■ YOUR OBJECTIVE: This exercise calls for an exact copy of the listing below.

■ WORKING DATA:
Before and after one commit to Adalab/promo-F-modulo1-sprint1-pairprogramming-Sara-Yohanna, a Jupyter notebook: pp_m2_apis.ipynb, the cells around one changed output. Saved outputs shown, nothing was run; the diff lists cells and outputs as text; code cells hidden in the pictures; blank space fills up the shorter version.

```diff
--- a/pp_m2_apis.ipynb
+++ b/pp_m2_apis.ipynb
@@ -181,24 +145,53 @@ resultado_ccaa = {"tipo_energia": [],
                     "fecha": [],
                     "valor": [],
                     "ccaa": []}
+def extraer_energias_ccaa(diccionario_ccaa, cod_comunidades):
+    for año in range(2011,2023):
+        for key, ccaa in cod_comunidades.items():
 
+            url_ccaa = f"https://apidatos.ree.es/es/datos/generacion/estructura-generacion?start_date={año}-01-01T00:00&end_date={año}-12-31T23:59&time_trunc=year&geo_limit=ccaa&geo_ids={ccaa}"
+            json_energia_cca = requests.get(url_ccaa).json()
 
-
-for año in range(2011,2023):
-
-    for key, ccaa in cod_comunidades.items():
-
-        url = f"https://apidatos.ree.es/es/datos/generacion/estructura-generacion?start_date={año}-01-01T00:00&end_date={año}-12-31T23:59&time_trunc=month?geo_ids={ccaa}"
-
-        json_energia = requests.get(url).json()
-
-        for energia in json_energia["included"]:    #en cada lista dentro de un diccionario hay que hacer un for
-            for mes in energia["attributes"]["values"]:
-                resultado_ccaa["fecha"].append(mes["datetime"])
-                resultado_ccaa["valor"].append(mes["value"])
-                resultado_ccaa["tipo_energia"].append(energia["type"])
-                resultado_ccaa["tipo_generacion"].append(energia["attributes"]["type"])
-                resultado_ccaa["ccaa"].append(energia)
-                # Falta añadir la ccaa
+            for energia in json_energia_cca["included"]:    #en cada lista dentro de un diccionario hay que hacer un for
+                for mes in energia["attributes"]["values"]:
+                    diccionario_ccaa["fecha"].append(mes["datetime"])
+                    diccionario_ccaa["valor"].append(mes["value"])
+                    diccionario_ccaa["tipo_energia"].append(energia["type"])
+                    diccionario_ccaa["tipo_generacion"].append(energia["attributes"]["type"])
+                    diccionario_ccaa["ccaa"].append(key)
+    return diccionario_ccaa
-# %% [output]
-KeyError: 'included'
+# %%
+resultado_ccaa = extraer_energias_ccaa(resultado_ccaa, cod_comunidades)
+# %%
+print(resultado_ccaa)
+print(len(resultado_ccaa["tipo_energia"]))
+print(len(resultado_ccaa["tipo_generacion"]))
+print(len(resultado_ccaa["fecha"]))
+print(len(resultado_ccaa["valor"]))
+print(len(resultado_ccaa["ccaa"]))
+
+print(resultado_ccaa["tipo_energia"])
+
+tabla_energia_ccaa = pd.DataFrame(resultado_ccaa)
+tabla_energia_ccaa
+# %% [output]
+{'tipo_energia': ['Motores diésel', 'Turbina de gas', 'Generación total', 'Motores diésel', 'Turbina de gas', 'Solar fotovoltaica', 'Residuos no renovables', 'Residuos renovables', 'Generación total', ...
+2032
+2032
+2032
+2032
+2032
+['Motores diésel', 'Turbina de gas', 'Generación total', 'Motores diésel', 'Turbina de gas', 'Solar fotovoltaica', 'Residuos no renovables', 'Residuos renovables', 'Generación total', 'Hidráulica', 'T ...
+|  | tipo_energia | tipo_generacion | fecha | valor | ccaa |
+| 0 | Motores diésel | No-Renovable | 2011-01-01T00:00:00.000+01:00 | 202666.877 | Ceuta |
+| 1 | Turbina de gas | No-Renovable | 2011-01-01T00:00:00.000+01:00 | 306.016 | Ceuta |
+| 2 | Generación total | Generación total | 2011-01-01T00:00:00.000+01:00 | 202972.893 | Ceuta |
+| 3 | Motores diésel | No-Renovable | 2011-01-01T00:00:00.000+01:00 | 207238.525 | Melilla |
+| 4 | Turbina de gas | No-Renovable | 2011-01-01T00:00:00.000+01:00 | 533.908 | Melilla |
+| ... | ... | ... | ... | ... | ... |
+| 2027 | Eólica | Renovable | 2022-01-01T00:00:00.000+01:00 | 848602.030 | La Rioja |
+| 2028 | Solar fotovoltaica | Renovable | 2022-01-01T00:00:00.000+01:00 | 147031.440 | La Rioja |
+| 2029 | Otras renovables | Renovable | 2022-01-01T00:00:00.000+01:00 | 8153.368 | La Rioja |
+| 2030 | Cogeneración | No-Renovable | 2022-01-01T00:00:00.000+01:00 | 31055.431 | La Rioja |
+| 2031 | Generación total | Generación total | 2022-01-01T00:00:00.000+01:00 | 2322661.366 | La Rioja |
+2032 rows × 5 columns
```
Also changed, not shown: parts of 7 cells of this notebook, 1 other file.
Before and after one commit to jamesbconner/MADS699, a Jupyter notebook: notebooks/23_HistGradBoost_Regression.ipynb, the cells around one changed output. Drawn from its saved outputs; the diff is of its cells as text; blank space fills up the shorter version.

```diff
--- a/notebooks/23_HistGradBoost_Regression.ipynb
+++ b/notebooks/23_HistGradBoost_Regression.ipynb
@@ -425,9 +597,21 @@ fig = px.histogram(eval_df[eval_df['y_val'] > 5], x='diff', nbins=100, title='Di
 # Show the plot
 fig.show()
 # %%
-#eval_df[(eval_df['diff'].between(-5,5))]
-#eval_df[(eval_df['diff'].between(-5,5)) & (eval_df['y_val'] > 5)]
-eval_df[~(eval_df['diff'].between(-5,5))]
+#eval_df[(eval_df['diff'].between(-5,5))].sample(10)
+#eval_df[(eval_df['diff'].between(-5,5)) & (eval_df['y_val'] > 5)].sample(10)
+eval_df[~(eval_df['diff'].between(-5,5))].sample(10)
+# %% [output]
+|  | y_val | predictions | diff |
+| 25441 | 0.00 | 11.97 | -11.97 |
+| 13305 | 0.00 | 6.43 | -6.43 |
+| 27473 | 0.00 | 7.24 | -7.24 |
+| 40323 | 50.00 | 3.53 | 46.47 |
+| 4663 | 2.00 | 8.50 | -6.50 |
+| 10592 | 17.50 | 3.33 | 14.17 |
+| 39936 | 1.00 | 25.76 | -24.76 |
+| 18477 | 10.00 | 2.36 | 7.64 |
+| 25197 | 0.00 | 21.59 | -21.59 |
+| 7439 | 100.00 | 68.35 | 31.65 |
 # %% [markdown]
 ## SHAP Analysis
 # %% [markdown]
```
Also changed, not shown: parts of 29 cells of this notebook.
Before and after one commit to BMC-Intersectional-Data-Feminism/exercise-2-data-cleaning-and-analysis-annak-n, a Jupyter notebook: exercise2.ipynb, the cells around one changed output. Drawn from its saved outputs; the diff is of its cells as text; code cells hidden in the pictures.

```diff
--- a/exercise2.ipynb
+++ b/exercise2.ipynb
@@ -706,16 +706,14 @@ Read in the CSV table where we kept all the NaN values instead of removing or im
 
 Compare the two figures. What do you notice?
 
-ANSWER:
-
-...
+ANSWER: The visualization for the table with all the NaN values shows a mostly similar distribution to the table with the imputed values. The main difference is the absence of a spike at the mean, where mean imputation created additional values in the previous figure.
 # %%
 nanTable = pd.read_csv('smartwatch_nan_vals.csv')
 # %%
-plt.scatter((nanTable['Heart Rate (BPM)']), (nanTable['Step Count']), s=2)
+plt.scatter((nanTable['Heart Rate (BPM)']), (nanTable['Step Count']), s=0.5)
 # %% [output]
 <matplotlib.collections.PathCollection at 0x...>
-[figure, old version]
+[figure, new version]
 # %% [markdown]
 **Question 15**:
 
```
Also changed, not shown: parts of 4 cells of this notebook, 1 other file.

■ RESPONSE:
Before and after one commit to Adalab/promo-F-modulo1-sprint1-pairprogramming-Sara-Yohanna, a Jupyter notebook: pp_m2_apis.ipynb, the cells around one changed output. Saved outputs shown, nothing was run; the diff lists cells and outputs as text; code cells hidden in the pictures; blank space fills up the shorter version.

```diff
--- a/pp_m2_apis.ipynb
+++ b/pp_m2_apis.ipynb
@@ -181,24 +145,53 @@ resultado_ccaa = {"tipo_energia": [],
                     "fecha": [],
                     "valor": [],
                     "ccaa": []}
+def extraer_energias_ccaa(diccionario_ccaa, cod_comunidades):
+    for año in range(2011,2023):
+        for key, ccaa in cod_comunidades.items():
 
+            url_ccaa = f"https://apidatos.ree.es/es/datos/generacion/estructura-generacion?start_date={año}-01-01T00:00&end_date={año}-12-31T23:59&time_trunc=year&geo_limit=ccaa&geo_ids={ccaa}"
+            json_energia_cca = requests.get(url_ccaa).json()
 
-
-for año in range(2011,2023):
-
-    for key, ccaa in cod_comunidades.items():
-
-        url = f"https://apidatos.ree.es/es/datos/generacion/estructura-generacion?start_date={año}-01-01T00:00&end_date={año}-12-31T23:59&time_trunc=month?geo_ids={ccaa}"
-
-        json_energia = requests.get(url).json()
-
-        for energia in json_energia["included"]:    #en cada lista dentro de un diccionario hay que hacer un for
-            for mes in energia["attributes"]["values"]:
-                resultado_ccaa["fecha"].append(mes["datetime"])
-                resultado_ccaa["valor"].append(mes["value"])
-                resultado_ccaa["tipo_energia"].append(energia["type"])
-                resultado_ccaa["tipo_generacion"].append(energia["attributes"]["type"])
-                resultado_ccaa["ccaa"].append(energia)
-                # Falta añadir la ccaa
+            for energia in json_energia_cca["included"]:    #en cada lista dentro de un diccionario hay que hacer un for
+                for mes in energia["attributes"]["values"]:
+                    diccionario_ccaa["fecha"].append(mes["datetime"])
+                    diccionario_ccaa["valor"].append(mes["value"])
+                    diccionario_ccaa["tipo_energia"].append(energia["type"])
+                    diccionario_ccaa["tipo_generacion"].append(energia["attributes"]["type"])
+                    diccionario_ccaa["ccaa"].append(key)
+    return diccionario_ccaa
-# %% [output]
-KeyError: 'included'
+# %%
+resultado_ccaa = extraer_energias_ccaa(resultado_ccaa, cod_comunidades)
+# %%
+print(resultado_ccaa)
+print(len(resultado_ccaa["tipo_energia"]))
+print(len(resultado_ccaa["tipo_generacion"]))
+print(len(resultado_ccaa["fecha"]))
+print(len(resultado_ccaa["valor"]))
+print(len(resultado_ccaa["ccaa"]))
+
+print(resultado_ccaa["tipo_energia"])
+
+tabla_energia_ccaa = pd.DataFrame(resultado_ccaa)
+tabla_energia_ccaa
+# %% [output]
+{'tipo_energia': ['Motores diésel', 'Turbina de gas', 'Generación total', 'Motores diésel', 'Turbina de gas', 'Solar fotovoltaica', 'Residuos no renovables', 'Residuos renovables', 'Generación total', ...
+2032
+2032
+2032
+2032
+2032
+['Motores diésel', 'Turbina de gas', 'Generación total', 'Motores diésel', 'Turbina de gas', 'Solar fotovoltaica', 'Residuos no renovables', 'Residuos renovables', 'Generación total', 'Hidráulica', 'T ...
+|  | tipo_energia | tipo_generacion | fecha | valor | ccaa |
+| 0 | Motores diésel | No-Renovable | 2011-01-01T00:00:00.000+01:00 | 202666.877 | Ceuta |
+| 1 | Turbina de gas | No-Renovable | 2011-01-01T00:00:00.000+01:00 | 306.016 | Ceuta |
+| 2 | Generación total | Generación total | 2011-01-01T00:00:00.000+01:00 | 202972.893 | Ceuta |
+| 3 | Motores diésel | No-Renovable | 2011-01-01T00:00:00.000+01:00 | 207238.525 | Melilla |
+| 4 | Turbina de gas | No-Renovable | 2011-01-01T00:00:00.000+01:00 | 533.908 | Melilla |
+| ... | ... | ... | ... | ... | ... |
+| 2027 | Eólica | Renovable | 2022-01-01T00:00:00.000+01:00 | 848602.030 | La Rioja |
+| 2028 | Solar fotovoltaica | Renovable | 2022-01-01T00:00:00.000+01:00 | 147031.440 | La Rioja |
+| 2029 | Otras renovables | Renovable | 2022-01-01T00:00:00.000+01:00 | 8153.368 | La Rioja |
+| 2030 | Cogeneración | No-Renovable | 2022-01-01T00:00:00.000+01:00 | 31055.431 | La Rioja |
+| 2031 | Generación total | Generación total | 2022-01-01T00:00:00.000+01:00 | 2322661.366 | La Rioja |
+2032 rows × 5 columns
```
Also changed, not shown: parts of 7 cells of this notebook, 1 other file.
Before and after one commit to jamesbconner/MADS699, a Jupyter notebook: notebooks/23_HistGradBoost_Regression.ipynb, the cells around one changed output. Drawn from its saved outputs; the diff is of its cells as text; blank space fills up the shorter version.

```diff
--- a/notebooks/23_HistGradBoost_Regression.ipynb
+++ b/notebooks/23_HistGradBoost_Regression.ipynb
@@ -425,9 +597,21 @@ fig = px.histogram(eval_df[eval_df['y_val'] > 5], x='diff', nbins=100, title='Di
 # Show the plot
 fig.show()
 # %%
-#eval_df[(eval_df['diff'].between(-5,5))]
-#eval_df[(eval_df['diff'].between(-5,5)) & (eval_df['y_val'] > 5)]
-eval_df[~(eval_df['diff'].between(-5,5))]
+#eval_df[(eval_df['diff'].between(-5,5))].sample(10)
+#eval_df[(eval_df['diff'].between(-5,5)) & (eval_df['y_val'] > 5)].sample(10)
+eval_df[~(eval_df['diff'].between(-5,5))].sample(10)
+# %% [output]
+|  | y_val | predictions | diff |
+| 25441 | 0.00 | 11.97 | -11.97 |
+| 13305 | 0.00 | 6.43 | -6.43 |
+| 27473 | 0.00 | 7.24 | -7.24 |
+| 40323 | 50.00 | 3.53 | 46.47 |
+| 4663 | 2.00 | 8.50 | -6.50 |
+| 10592 | 17.50 | 3.33 | 14.17 |
+| 39936 | 1.00 | 25.76 | -24.76 |
+| 18477 | 10.00 | 2.36 | 7.64 |
+| 25197 | 0.00 | 21.59 | -21.59 |
+| 7439 | 100.00 | 68.35 | 31.65 |
 # %% [markdown]
 ## SHAP Analysis
 # %% [markdown]
```
Also changed, not shown: parts of 29 cells of this notebook.
Before and after one commit to BMC-Intersectional-Data-Feminism/exercise-2-data-cleaning-and-analysis-annak-n, a Jupyter notebook: exercise2.ipynb, the cells around one changed output. Drawn from its saved outputs; the diff is of its cells as text; code cells hidden in the pictures.

```diff
--- a/exercise2.ipynb
+++ b/exercise2.ipynb
@@ -706,16 +706,14 @@ Read in the CSV table where we kept all the NaN values instead of removing or im
 
 Compare the two figures. What do you notice?
 
-ANSWER:
-
-...
+ANSWER: The visualization for the table with all the NaN values shows a mostly similar distribution to the table with the imputed values. The main difference is the absence of a spike at the mean, where mean imputation created additional values in the previous figure.
 # %%
 nanTable = pd.read_csv('smartwatch_nan_vals.csv')
 # %%
-plt.scatter((nanTable['Heart Rate (BPM)']), (nanTable['Step Count']), s=2)
+plt.scatter((nanTable['Heart Rate (BPM)']), (nanTable['Step Count']), s=0.5)
 # %% [output]
 <matplotlib.collections.PathCollection at 0x...>
-[figure, old version]
+[figure, new version]
 # %% [markdown]
 **Question 15**:
 
```
Also changed, not shown: parts of 4 cells of this notebook, 1 other file.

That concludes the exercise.